Iowa Renewable Fuels Association reacts to Navigator CO2 pipeline cancellation

DES MOINES — Developers of the Navigator C-O-2 carbon capture pipeline announced on Friday they have canceled the project. Navigator’s 810 mile route through Iowa would have sent the liquid carbon to storage in central Illinois. Last month, South Dakota regulators denied the company’s pipeline route application for that state.

Recently, Navigator asked the Iowa Utilities Board to put its Iowa application on hold. Navigator’s C-E-O says as good stewards of capital and responsible managers of people, the company has made the difficult decision to cancel the project.

Monte Shaw of the Iowa Renewable Fuels Association says Navigator’s decision was not a surprise after some of its permit applications were pulled, but Shaw says it doesn’t change the reality for the ethanol industry.  “I know there are listeners out there that probably think lowering your carbon footprint is a good idea. I know you have listeners that will think that’s just silly and some made up government program,'” Shaw says. “The bottom line is our customers are saying: ‘We want lower carbon biofuels.’ Our ethanol plants have to respond to that if they’re going to stay in business. The number one thing we can do to lower our carbon footprint is carbon sequestration.”

Shaw says the Iowa Renewable Fuels Association respects Navigator’s decision and continues to support other pipeline projects. “We think that carbon capture and sequestration is absolutely vital to the future of ethanol and corn growers’ prosperity and all of that,” Shaw says. “There are other projects out there and we’re going to continue to work with them and, ultimately, I do think we will be successful.”

Shaw expects some of the ethanol producers that had signed agreements with Navigator to seek another partner to capture carbon and ship it out of their plants.  “I think the two largest ethanol producers in the United States were part of (Navigator’s) system in Poet and Valero.  They’re not going to sit idly by. Now I can’t tell you what they will do, which system they may go to, maybe they look at another option that I haven’t even heard of,” Shaw says, “but I would be shocked if they weren’t looking at other options.”

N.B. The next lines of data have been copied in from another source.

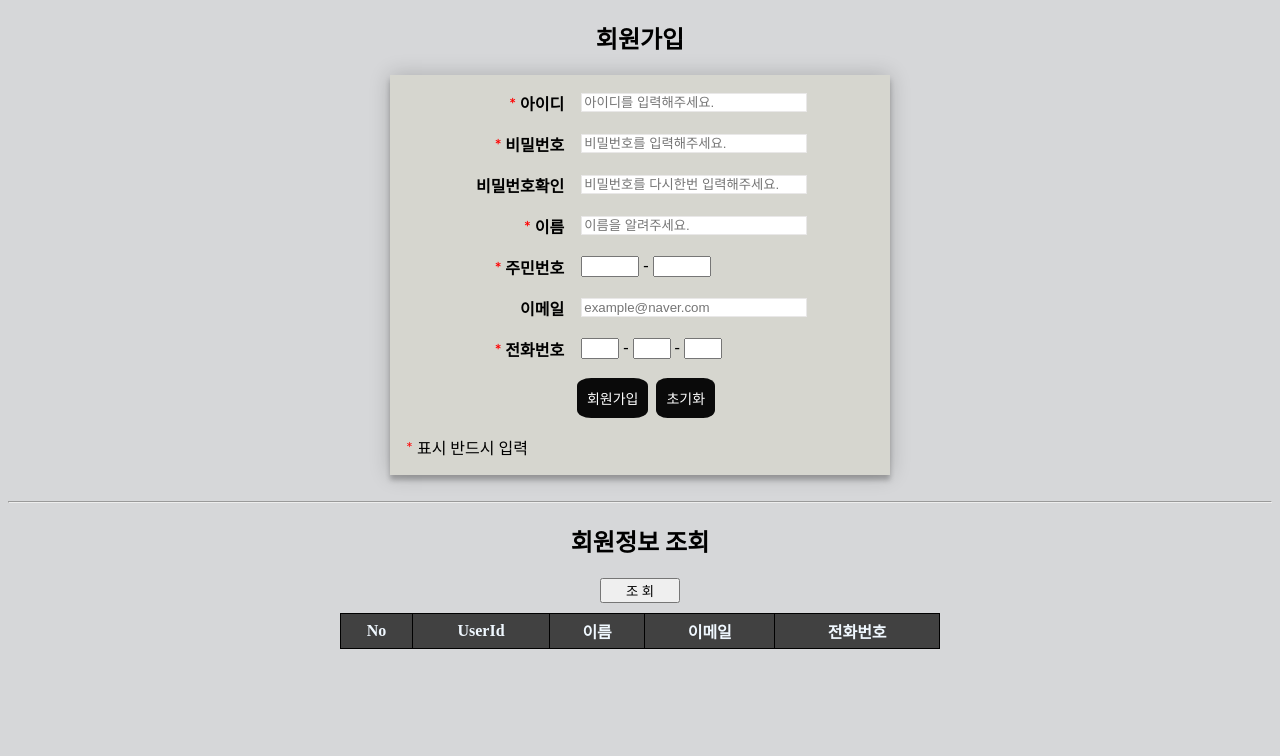
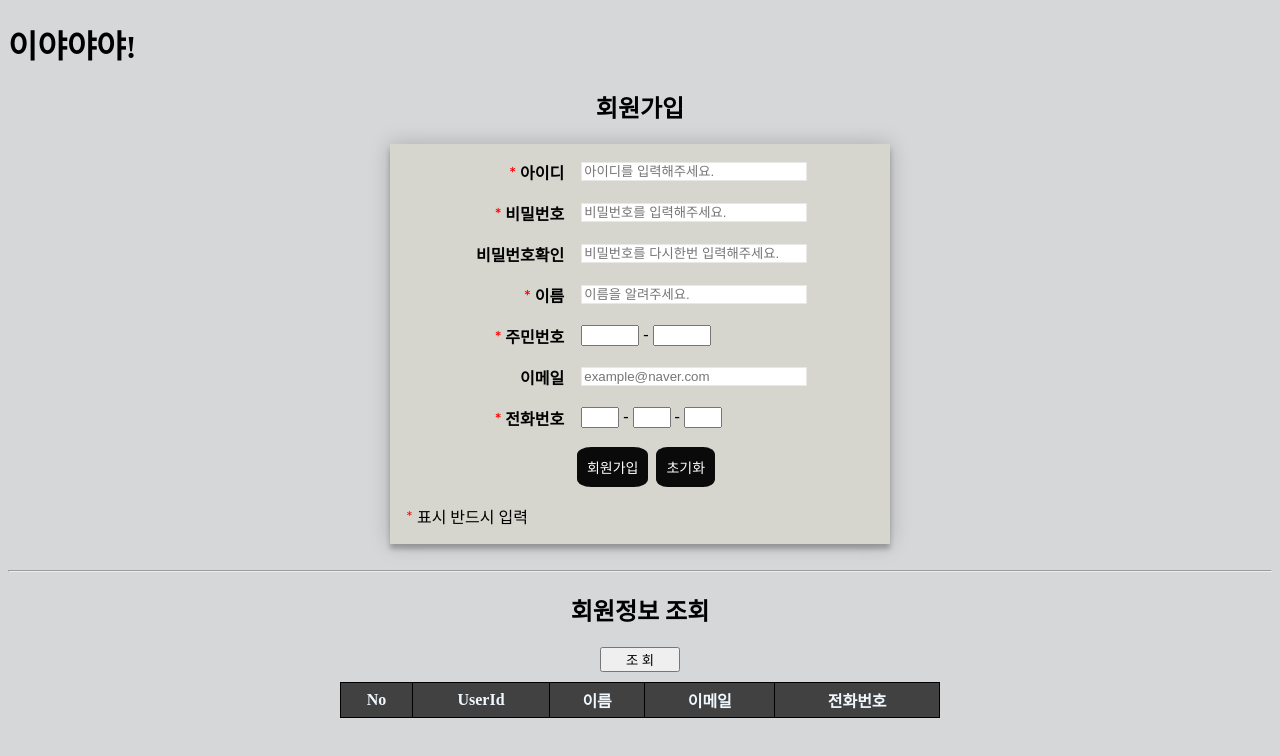
Before and after one commit to Godoohyun/Godoohyun.github.io, a plain HTML site: page rogin.html in a window 1280 px wide. Drawn offline with Linux system fonts and the light colour scheme; a web font is replaced by a local one.

Commit message:
i love tou 추 가

```diff
--- a/rogin.html
+++ b/rogin.html
@@ -108,6 +108,7 @@
 
 </head>
 <body>
+    <h1>이야야야!</h1>
     <form action="javascript:saveGeust();" name="memberFrm">
     <h2>회원가입</h2>
         <table id="enroll">
```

The Iowa Utility Board’s hearing on the application from a different developer — Summit Carbon Solutions — is scheduled to resume next month. Summit executives recently pushed back the estimated start date for moving carbon through their pipeline by more than a year after permit setbacks in both North and South Dakota.